I sense some digital fatigue. Respected news editor and serial tweep Oliver Mathenge declared Twitter unsafe for most of us this week. After carefully stepping over endless toxic hashtags over the last month, I publicly empathised with him. Rude, pejorative, and savage tweets have been all the rage recently. Is Twitter beginning to fail #KOT and Kenya?
Let me declare some bias. I have posted over 25,000 tweets in the last twelve years. I must confess my first year was a non-starter, I didn’t know what to post. The next three years were much better. With colleagues, we hosted weekly tweet-chats to protect public schools, red-card politicians, advocate against electoral violence and demand the arrest of corrupt civil servants. Growing followers organically (without ads or artificial followers), I am now a modest micro-level influencer.
What happened to Twitter? Now only the sixth most popular social media platform in Kenya, there are over 1.7 million Twitter users. More than 40 per cent of users on Twitter and other social media platforms use incognito or fake accounts. Some are deliberately created as personal armies to unleash on opponents or sell products as diverse as Viagra, real estate and running shoes. What was once a platform for opinions, debate and whistleblowing has become an echo chamber dominated by a few loud and increasingly paid, voices.
The answer may lie in Mozilla Foundation’s recent and revealing report “Inside the shadowy world of disinformation for hire in Kenya”. Between May and June 2021, their researchers studied nine information campaigns. Careful sifting through 23,000 tweets and 3,700 user accounts, they uncovered a set of well-coordinated online attacks against journalists, judges, and civil society leaders. Their study argues one disinformation campaign took place every two days during the political frenzy of the Building Bridges Initiative court case.
Influencers are paid between Sh 1,000 - 1,500 to trend an issue and Sh 25,000 in monthly retainers. A decade ago, hashtag trending took careful timing, coordination and content, now shadowy distributive networks of fake accounts can do it all for you. That this space has become highly commercialised is not the biggest problem, the greatest danger comes from the deliberate intention to overwhelm and exhaust independent and critical thought.

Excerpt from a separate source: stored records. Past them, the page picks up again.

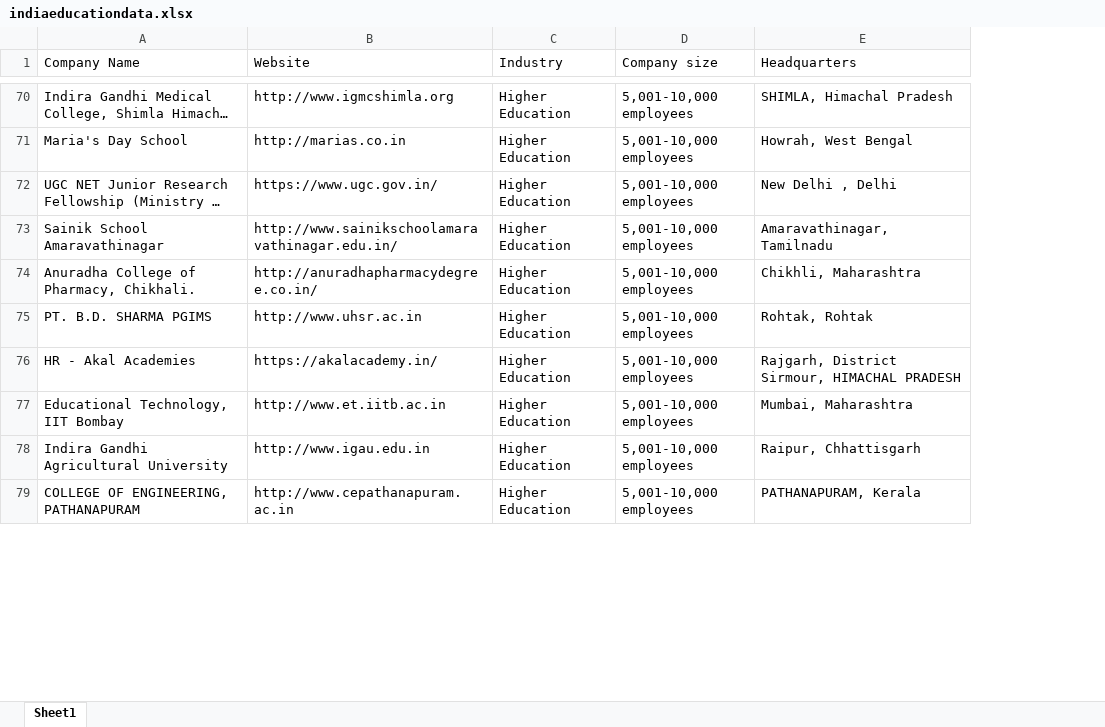
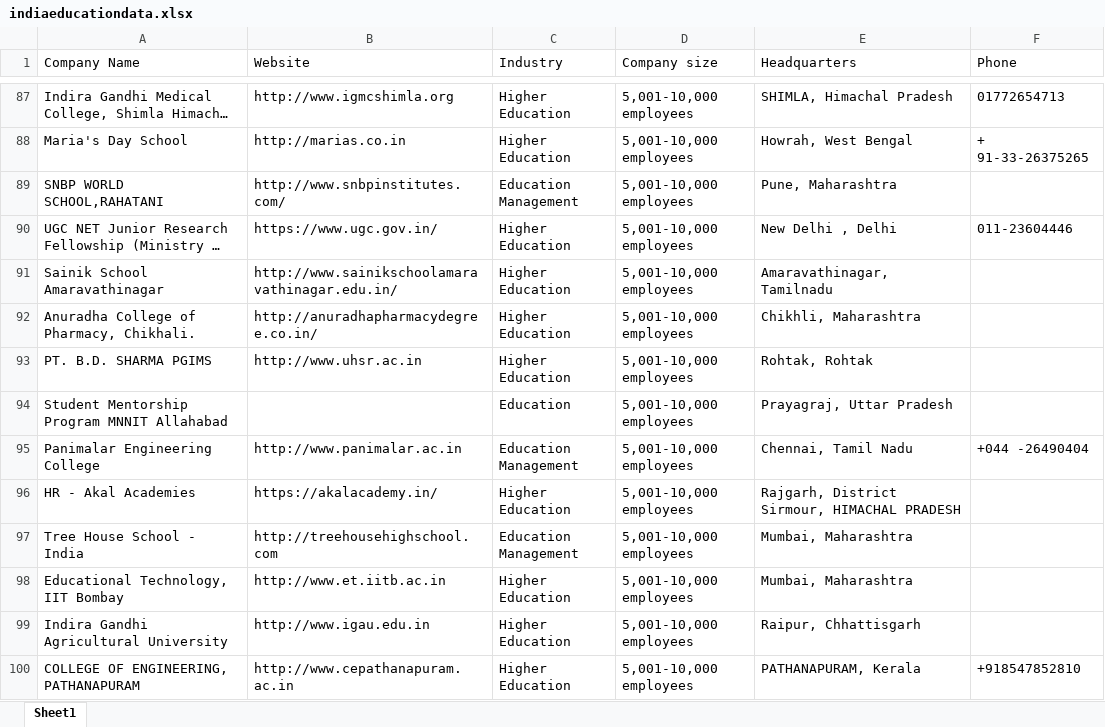
Before and after one commit to sahilbisht890/Web_Scrapping_LinkedIn, an Excel workbook: data/indiaeducationdata.xlsx, sheet Sheet1, drawn as a sheet; only a part is shown, gaps mark what is left out; long unchanged cells end in …; values as stored, in another font and other column widths than the file's, no borders; the diff covers the shown part only; the diff names each change by its address in the sheet, - before the commit and + after, or states it on an @@ line.

```diff
--- a/data/indiaeducationdata.xlsx (sheet Sheet1)
+++ b/data/indiaeducationdata.xlsx (sheet Sheet1)
+column F (Phone), rows 87-88: 01772654713 | + 91-33-26375265; row 90: 011-23604446; row 100: +918547852810
+row 89: SNBP WORLD SCHOOL,RAHATANI | http://www.snbpinstitutes.com/ | Education Management | 5,001-10,000 employees | Pune, Maharashtra
+row 94: Student Mentorship Program MNNIT Allahabad |  | Education | 5,001-10,000 employees | Prayagraj, Uttar Pradesh
+row 95: Panimalar Engineering College | http://www.panimalar.ac.in | Education Management | 5,001-10,000 employees | Chennai, Tamil Nadu | +044 -26490404
+row 97: Tree House School - India | http://treehousehighschool.com | Education Management | 5,001-10,000 employees | Mumbai, Maharashtra
```
Also changed, not shown: 42 added rows and 5 removed rows elsewhere in this sheet, 6 other files.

Hiding behind the argument of free expression, netizens and State Officers are routinely humiliated, “cancelled” and assassinated by lies, political, ethnic and gender slurs, deep fake photos, and the unauthorised release of private information. These digital dangers threaten us personally and risk our national democratic values. Like sewage, disinformation regularly poisons our information environment and ability to make informed choices. Predictably it soon twists towards incitement and violence as we saw in the recent Nigerian and Ugandan elections.

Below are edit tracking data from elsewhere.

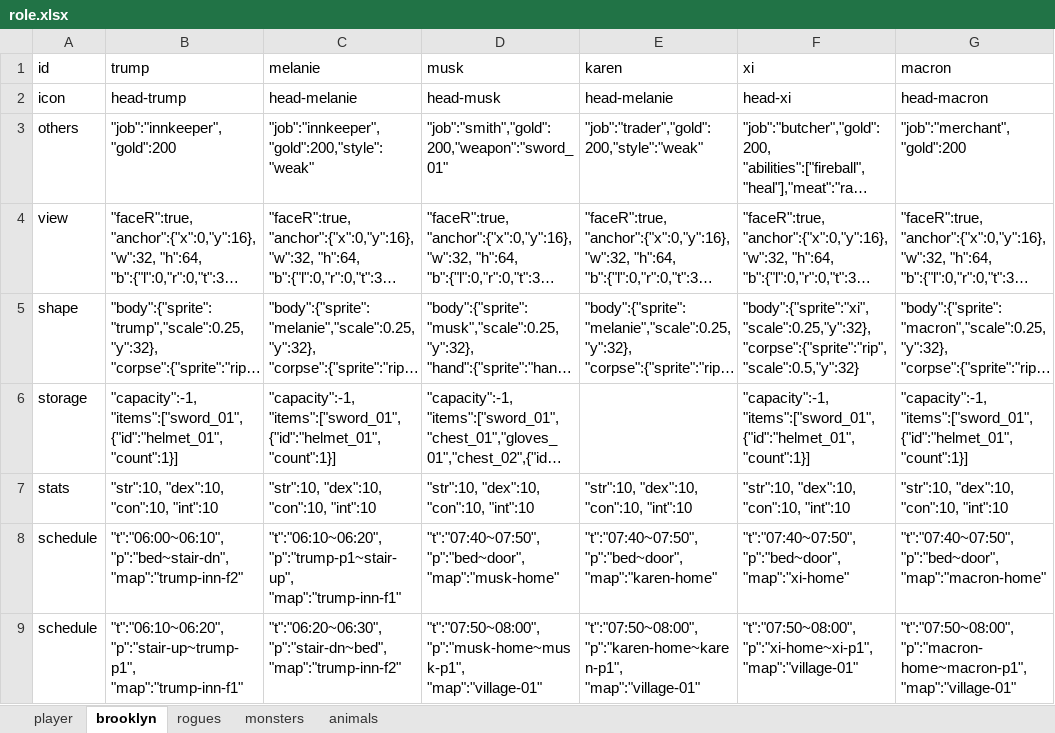
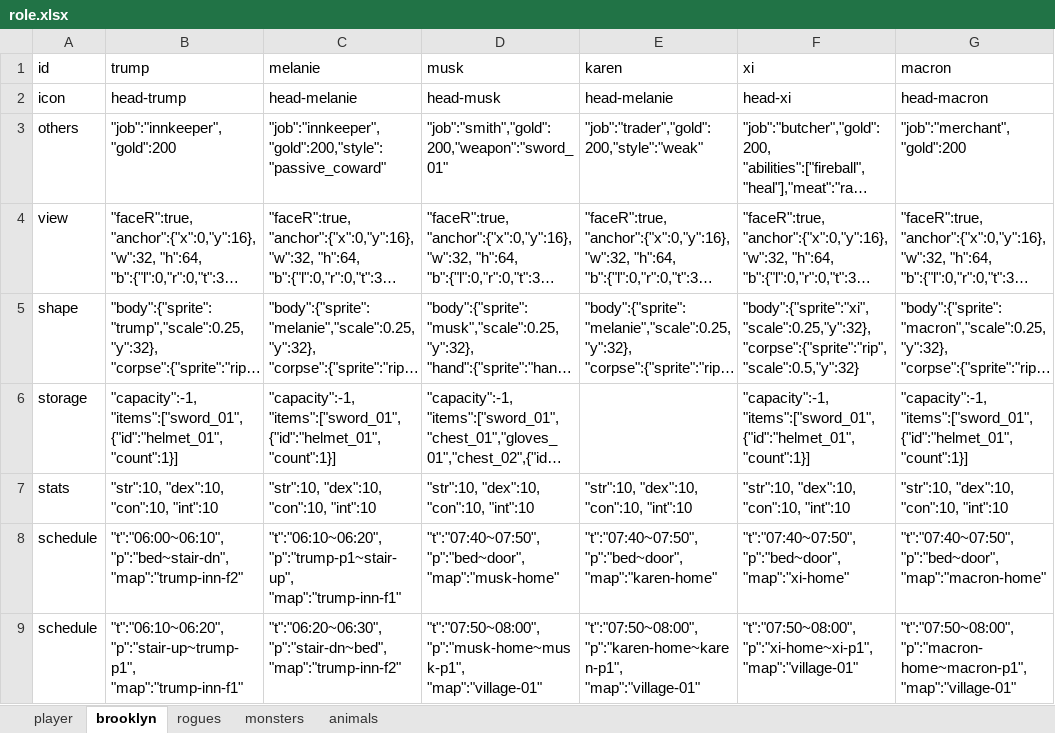
Before and after one commit to bwm0822/game_02, an Excel workbook: xls/role.xlsx, sheet brooklyn, drawn as a sheet; only a part is shown; long unchanged cells end in …; values as stored, in another font and other column widths than the file's, no borders; the diff names each change by its address in the sheet, - before the commit and + after, or states it on an @@ line.

```diff
--- a/xls/role.xlsx (sheet brooklyn)
+++ b/xls/role.xlsx (sheet brooklyn)
-C3 (melanie): "job":"innkeeper","gold":200,"style":"weak"
+C3 (melanie): "job":"innkeeper","gold":200,"style":"passive_coward"
```
Also changed, not shown: sheet animals, 4 other files.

Perhaps it is time for Twitter to unplug trending hashtags that surge malicious content rather than profiting from those carefully placed paid advertisements. Perhaps it is also time for users to proactively and publicly interrupt narratives that cancel others or drive us crazy with intolerance. To do this, we need to become more skilful at spotting the inflated egos, over-exaggeration, and the simplistic focus on individuals not issues.

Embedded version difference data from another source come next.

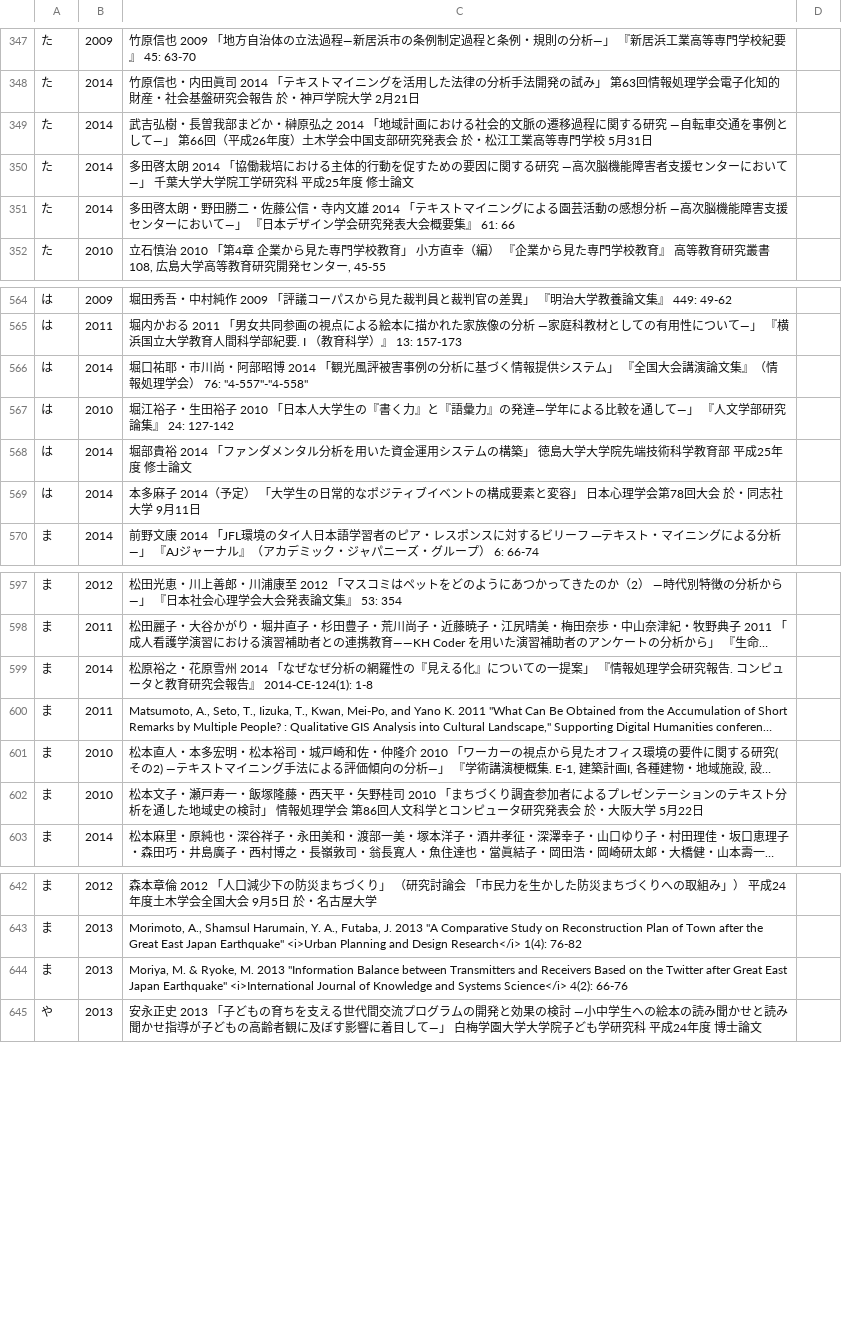
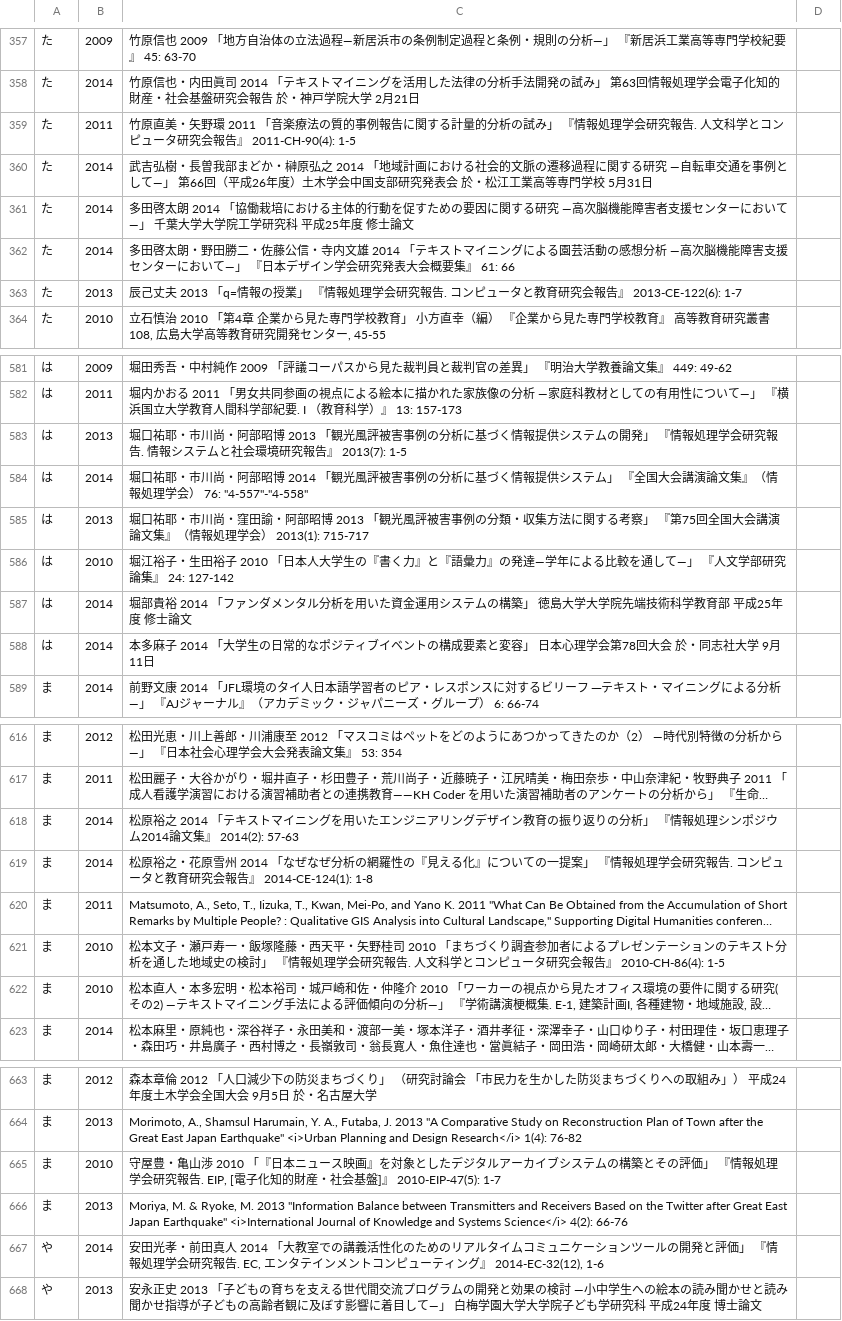
Before and after one commit to ko-ichi-h/khcoder, a TSV file: core/memo/bib.tsv, drawn as a sheet; only a part is shown, gaps mark what is left out; long unchanged cells end in …; removed rows and columns are numbered as before the commit, all else as after; the diff covers the shown part only; the diff names each change by its address in the sheet, - before the commit and + after, or states it on an @@ line.

```diff
--- a/core/memo/bib.tsv
+++ b/core/memo/bib.tsv
+row 359: た | 2011 | 竹原直美・矢野環 2011 「音楽療法の質的事例報告に関する計量的分析の試み」 『情報処理学会研究報告. 人文科学とコンピュータ研究会報告』 2011-CH-90(4): 1-5
+row 363: た | 2013 | 辰己丈夫 2013 「q=情報の授業」 『情報処理学会研究報告. コンピュータと教育研究会報告』 2013-CE-122(6): 1-7
+row 583: は | 2013 | 堀口祐耶・市川尚・阿部昭博 2013 「観光風評被害事例の分析に基づく情報提供システムの開発」 『情報処理学会研究報告. 情報システムと社会環境研究報告』 2013(7): 1-5
+row 585: は | 2013 | 堀口祐耶・市川尚・窪田諭・阿部昭博 2013 「観光風評被害事例の分類・収集方法に関する考察」 『第75回全国大会講演論文集』（情報処理学会） 2013(1): 715-717
-C588: …麻子 2014（予定） 「大学生…
+C588: …麻子 2014 「大学生…
+row 618: ま | 2014 | 松原裕之 2014 「テキストマイニングを用いたエンジニアリングデザイン教育の振り返りの分析」 『情報処理シンポジウム2014論文集』 2014(2): 57-63
+row 621: ま | 2010 | 松本文子・瀬戸寿一・飯塚隆藤・西天平・矢野桂司 2010 「まちづくり調査参加者によるプレゼンテーションのテキスト分析を通した地域史の検討」 『情報処理学会研究報告. 人文科学とコンピュータ研究会報告』 2010-CH-86(4): 1-5
-row 602: ま | 2010 | 松本文子・瀬戸寿一・飯塚隆藤・西天平・矢野桂司 2010 「まちづくり調査参加者によるプレゼンテーションのテキスト分析を通した地域史の検討」 情報処理学会 第86回人文科学とコンピュータ研究発表会 於・大阪大学 5月22日
+row 665: ま | 2010 | 守屋豊・亀山渉 2010 「『日本ニュース映画』を対象としたデジタルアーカイブシステムの構築とその評価」 『情報処理学会研究報告. EIP, [電子化知的財産・社会基盤]』 2010-EIP-47(5): 1-7
+row 667: や | 2014 | 安田光孝・前田真人 2014 「大教室での講義活性化のためのリアルタイムコミュニケーションツールの開発と評価」 『情報処理学会研究報告. EC, エンタテインメントコンピューティング』 2014-EC-32(12), 1-6
```
Also changed, not shown: 19 added rows and 4 edited cells elsewhere in this file, 1 other file.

As we approach International Day of Democracy on 15 September, it is worth remembering that blocking and banning alone may not be enough to keep these streets safe and open for us all.
This opinion was also published in the Sunday Standard, 12 September 2021